----- Data for this exercise
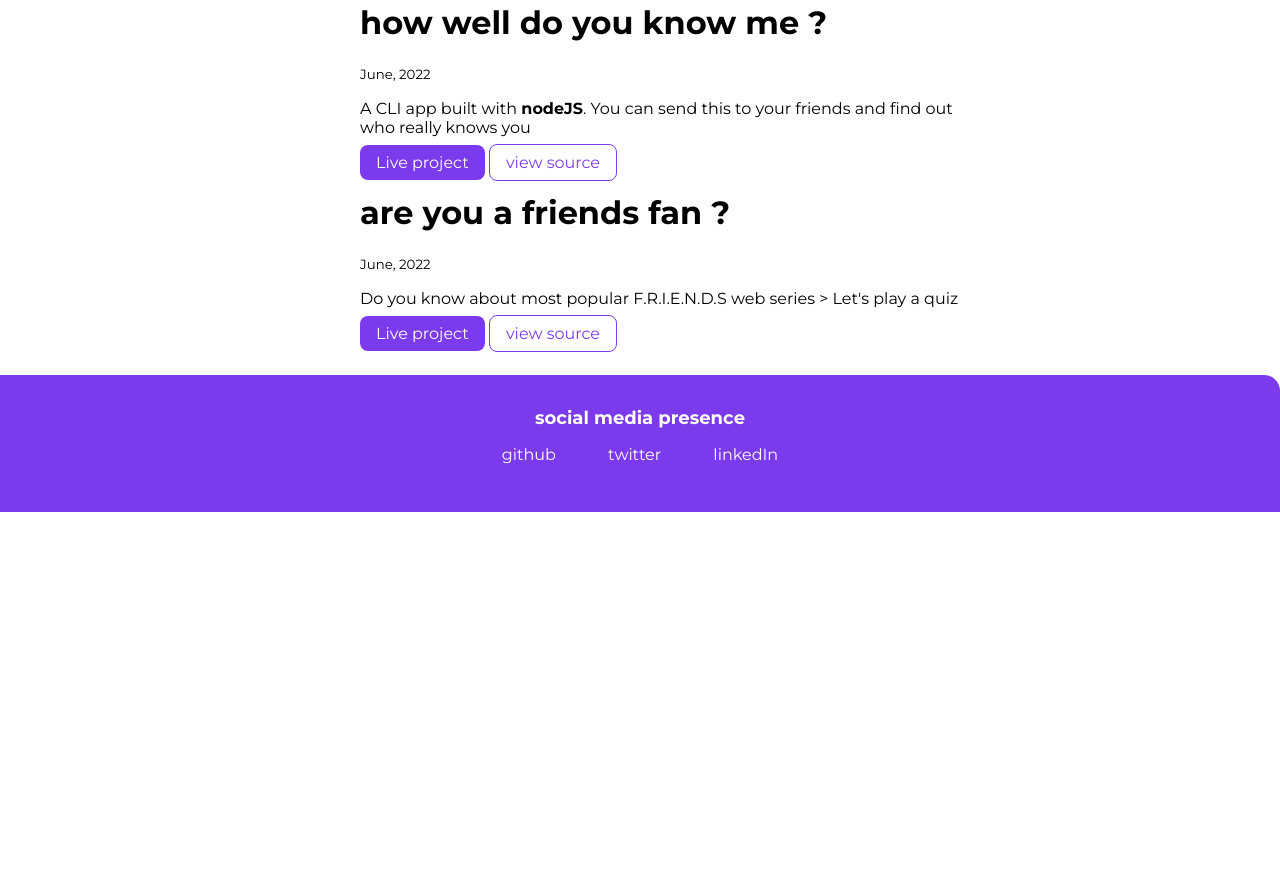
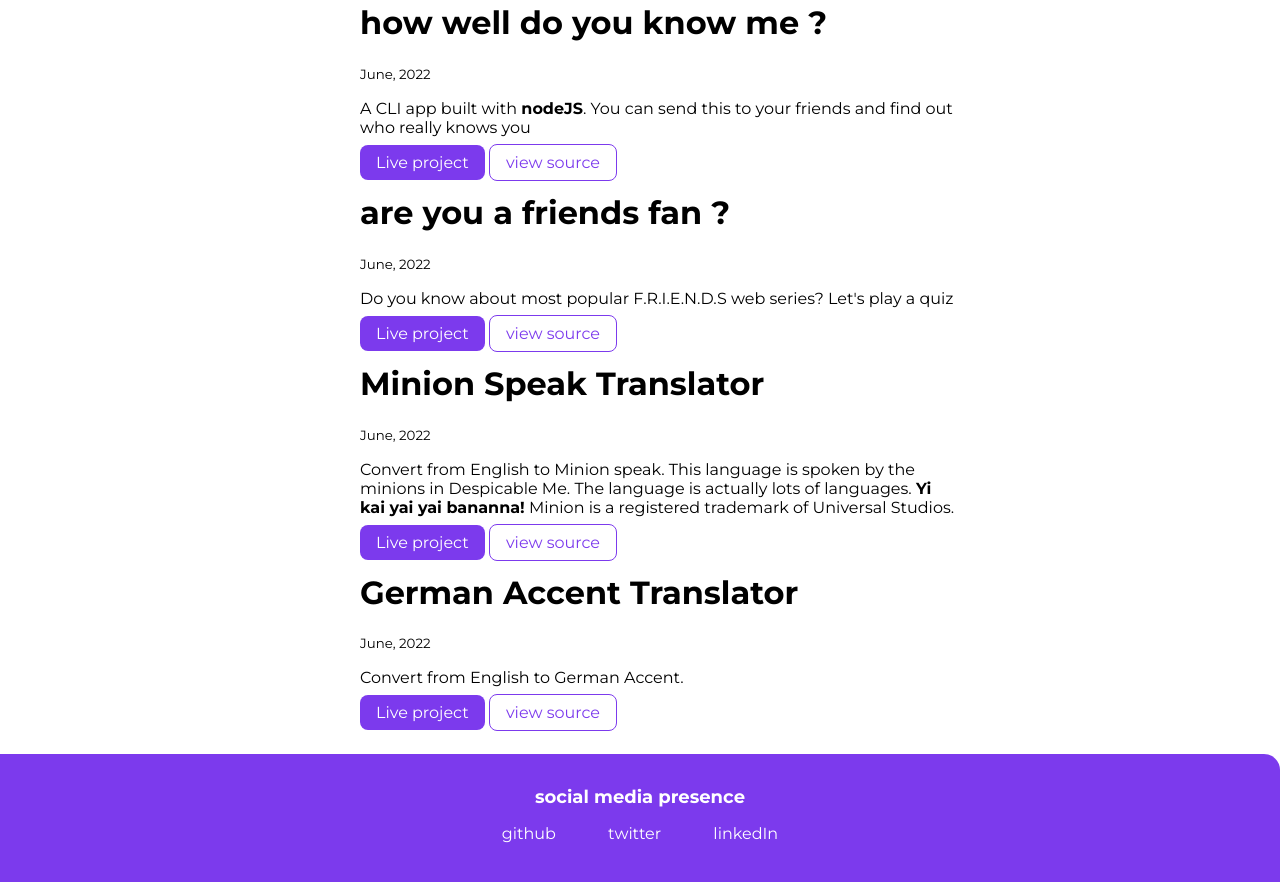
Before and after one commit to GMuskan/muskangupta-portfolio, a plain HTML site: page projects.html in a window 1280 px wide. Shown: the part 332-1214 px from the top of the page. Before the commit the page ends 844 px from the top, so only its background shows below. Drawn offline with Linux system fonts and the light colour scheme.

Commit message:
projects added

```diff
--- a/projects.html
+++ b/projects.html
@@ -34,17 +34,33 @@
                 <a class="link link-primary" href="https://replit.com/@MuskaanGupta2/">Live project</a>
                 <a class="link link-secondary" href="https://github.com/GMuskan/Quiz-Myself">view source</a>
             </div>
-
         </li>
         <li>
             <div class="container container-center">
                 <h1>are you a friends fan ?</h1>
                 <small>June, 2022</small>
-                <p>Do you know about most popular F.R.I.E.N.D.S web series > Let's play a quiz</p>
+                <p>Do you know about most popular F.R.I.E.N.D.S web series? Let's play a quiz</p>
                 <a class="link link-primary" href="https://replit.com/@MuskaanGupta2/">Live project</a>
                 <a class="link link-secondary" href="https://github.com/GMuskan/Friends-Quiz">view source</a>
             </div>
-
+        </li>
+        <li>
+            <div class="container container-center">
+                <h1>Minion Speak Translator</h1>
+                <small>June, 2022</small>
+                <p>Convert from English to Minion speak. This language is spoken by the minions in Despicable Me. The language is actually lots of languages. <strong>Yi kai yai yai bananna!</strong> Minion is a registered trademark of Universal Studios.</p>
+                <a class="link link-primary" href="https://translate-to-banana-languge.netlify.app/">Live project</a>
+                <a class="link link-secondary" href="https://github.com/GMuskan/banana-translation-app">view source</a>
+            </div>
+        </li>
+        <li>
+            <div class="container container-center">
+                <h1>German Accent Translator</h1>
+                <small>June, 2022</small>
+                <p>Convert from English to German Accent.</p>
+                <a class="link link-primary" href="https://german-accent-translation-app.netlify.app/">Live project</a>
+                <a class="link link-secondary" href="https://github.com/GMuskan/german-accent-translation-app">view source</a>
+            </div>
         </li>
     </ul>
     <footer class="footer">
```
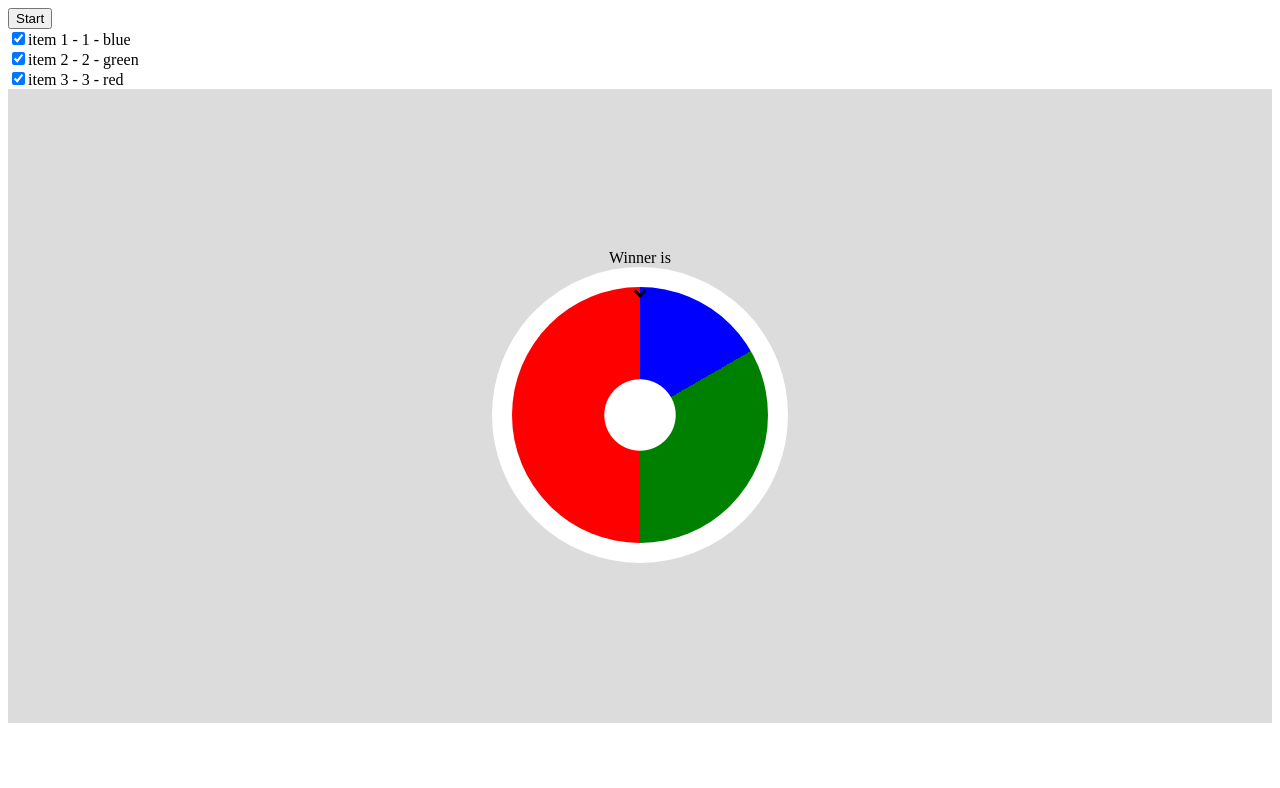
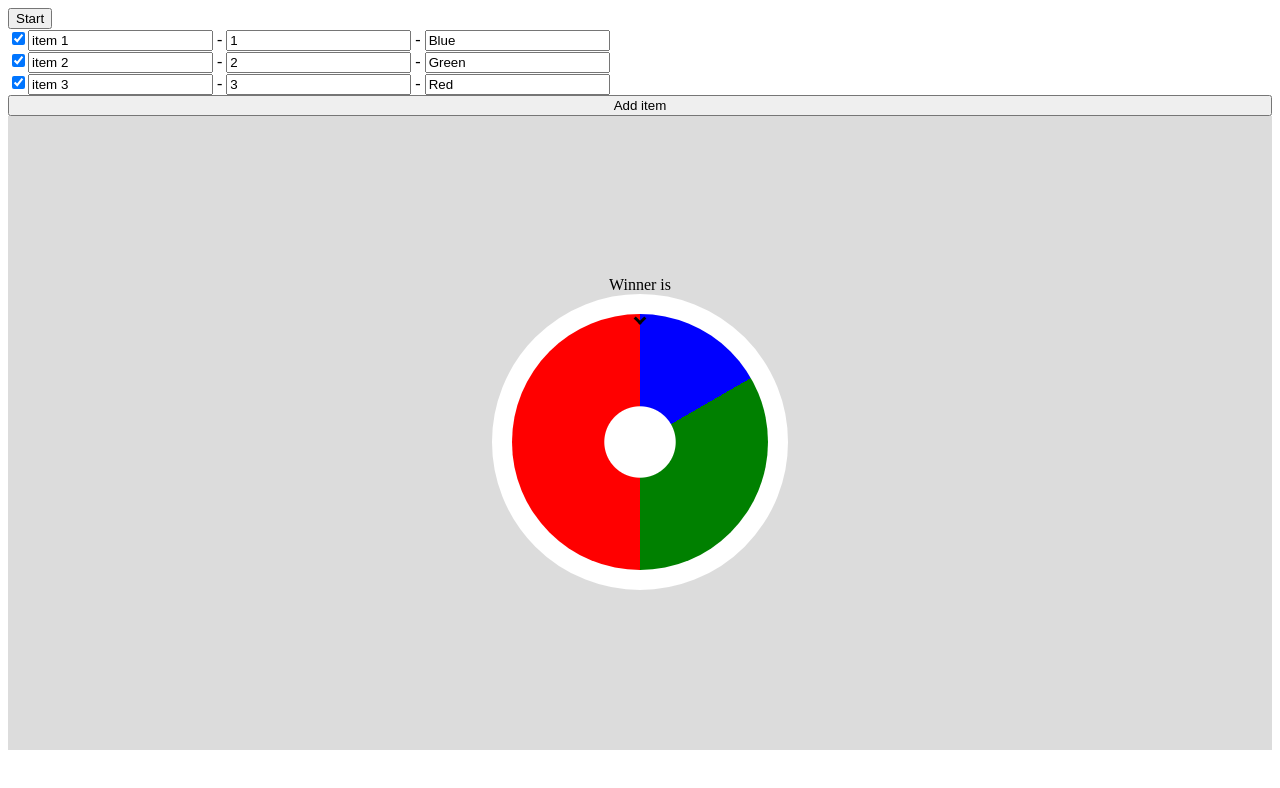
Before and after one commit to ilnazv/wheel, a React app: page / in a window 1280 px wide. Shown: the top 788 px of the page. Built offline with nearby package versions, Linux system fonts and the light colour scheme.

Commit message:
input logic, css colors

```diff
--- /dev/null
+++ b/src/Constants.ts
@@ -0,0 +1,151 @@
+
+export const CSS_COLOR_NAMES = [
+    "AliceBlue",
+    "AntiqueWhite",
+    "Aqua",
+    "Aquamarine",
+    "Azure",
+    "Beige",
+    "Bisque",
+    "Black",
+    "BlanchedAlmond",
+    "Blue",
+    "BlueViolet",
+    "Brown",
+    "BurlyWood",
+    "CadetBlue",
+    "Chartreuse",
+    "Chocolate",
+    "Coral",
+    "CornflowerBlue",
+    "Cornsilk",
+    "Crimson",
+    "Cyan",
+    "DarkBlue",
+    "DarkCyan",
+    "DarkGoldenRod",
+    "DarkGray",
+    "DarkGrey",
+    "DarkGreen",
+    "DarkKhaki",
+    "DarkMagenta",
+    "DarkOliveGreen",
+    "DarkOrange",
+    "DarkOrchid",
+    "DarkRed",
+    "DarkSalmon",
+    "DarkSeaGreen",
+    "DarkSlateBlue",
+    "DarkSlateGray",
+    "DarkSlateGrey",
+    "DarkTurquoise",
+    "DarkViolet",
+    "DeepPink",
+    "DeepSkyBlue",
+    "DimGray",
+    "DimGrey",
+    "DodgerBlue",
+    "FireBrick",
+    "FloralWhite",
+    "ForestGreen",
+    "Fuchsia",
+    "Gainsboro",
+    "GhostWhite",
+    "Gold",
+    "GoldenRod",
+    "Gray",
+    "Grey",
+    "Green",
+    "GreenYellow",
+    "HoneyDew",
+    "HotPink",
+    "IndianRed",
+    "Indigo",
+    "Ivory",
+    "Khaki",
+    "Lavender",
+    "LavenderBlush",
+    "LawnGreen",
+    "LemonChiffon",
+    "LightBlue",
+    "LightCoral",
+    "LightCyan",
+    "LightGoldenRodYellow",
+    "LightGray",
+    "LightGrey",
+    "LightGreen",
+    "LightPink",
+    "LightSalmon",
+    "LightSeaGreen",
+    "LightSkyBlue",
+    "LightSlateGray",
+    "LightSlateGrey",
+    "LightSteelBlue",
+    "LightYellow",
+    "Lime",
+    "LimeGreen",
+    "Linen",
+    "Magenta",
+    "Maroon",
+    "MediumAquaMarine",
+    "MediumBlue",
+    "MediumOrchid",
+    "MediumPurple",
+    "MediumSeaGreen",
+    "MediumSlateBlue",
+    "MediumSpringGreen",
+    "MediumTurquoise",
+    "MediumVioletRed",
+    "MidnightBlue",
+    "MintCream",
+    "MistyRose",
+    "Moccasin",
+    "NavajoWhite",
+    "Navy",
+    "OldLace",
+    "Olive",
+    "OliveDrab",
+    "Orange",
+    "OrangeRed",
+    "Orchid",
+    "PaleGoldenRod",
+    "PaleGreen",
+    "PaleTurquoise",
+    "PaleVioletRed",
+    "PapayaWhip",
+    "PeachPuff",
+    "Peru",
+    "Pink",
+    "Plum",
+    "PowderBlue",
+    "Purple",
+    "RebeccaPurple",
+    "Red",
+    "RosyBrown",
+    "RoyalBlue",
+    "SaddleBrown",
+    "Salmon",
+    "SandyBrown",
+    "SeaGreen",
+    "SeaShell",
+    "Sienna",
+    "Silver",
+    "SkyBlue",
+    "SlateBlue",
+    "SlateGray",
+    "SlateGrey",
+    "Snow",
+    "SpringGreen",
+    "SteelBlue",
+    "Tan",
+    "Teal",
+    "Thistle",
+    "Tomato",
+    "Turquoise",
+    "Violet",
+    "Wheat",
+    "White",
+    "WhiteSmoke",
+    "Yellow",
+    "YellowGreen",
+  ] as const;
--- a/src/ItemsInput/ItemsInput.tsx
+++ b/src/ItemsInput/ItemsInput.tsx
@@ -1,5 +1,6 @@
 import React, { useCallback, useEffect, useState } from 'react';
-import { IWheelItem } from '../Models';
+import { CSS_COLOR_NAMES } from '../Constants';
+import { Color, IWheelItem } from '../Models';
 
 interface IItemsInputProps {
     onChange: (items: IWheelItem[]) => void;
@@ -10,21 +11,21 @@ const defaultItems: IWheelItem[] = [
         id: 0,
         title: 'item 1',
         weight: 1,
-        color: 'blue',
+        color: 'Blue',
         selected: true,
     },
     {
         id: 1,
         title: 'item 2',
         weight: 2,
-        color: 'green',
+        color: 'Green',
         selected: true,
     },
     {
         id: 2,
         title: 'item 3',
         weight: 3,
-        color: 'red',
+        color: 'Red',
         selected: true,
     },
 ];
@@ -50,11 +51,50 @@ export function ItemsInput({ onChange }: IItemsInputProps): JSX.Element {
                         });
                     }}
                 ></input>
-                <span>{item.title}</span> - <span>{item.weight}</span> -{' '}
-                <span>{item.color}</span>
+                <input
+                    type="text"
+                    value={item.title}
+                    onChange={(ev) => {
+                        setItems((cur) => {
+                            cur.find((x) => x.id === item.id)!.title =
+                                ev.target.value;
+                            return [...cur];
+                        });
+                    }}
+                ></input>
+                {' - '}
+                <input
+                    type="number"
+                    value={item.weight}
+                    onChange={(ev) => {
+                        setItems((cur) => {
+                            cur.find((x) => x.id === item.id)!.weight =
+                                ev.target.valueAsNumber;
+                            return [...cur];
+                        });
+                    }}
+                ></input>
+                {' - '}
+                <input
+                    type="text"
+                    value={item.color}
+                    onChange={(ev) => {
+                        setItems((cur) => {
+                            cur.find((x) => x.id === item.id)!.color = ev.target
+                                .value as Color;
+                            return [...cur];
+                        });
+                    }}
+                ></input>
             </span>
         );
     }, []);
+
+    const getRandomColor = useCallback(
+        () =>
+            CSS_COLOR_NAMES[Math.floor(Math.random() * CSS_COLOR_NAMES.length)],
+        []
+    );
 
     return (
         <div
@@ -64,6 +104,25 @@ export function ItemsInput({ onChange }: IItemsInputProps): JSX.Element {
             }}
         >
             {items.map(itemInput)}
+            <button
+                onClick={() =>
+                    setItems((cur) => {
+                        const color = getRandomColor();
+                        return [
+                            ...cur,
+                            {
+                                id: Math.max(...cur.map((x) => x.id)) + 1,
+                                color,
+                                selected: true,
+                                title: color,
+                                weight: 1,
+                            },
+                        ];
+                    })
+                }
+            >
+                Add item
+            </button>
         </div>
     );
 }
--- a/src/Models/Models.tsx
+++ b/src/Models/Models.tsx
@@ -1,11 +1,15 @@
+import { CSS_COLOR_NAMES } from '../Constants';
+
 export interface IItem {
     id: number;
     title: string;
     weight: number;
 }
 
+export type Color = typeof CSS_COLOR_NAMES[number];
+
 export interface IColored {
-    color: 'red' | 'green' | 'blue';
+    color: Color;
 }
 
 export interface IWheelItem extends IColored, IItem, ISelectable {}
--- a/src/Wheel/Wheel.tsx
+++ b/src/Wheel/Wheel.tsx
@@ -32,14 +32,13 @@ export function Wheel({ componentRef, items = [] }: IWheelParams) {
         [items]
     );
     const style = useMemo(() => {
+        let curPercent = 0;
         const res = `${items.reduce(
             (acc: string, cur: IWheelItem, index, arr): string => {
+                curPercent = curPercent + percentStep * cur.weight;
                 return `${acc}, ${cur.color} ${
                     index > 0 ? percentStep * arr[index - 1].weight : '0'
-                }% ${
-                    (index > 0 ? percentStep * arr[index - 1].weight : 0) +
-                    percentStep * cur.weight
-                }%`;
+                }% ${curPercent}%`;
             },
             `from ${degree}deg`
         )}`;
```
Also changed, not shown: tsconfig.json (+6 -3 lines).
----------
**To do**:
The expected answer is every line in the data above that carries the string "offline".

**Answer space**:
Before and after one commit to GMuskan/muskangupta-portfolio, a plain HTML site: page projects.html in a window 1280 px wide. Shown: the part 332-1214 px from the top of the page. Before the commit the page ends 844 px from the top, so only its background shows below. Drawn offline with Linux system fonts and the light colour scheme.
Before and after one commit to ilnazv/wheel, a React app: page / in a window 1280 px wide. Shown: the top 788 px of the page. Built offline with nearby package versions, Linux system fonts and the light colour scheme.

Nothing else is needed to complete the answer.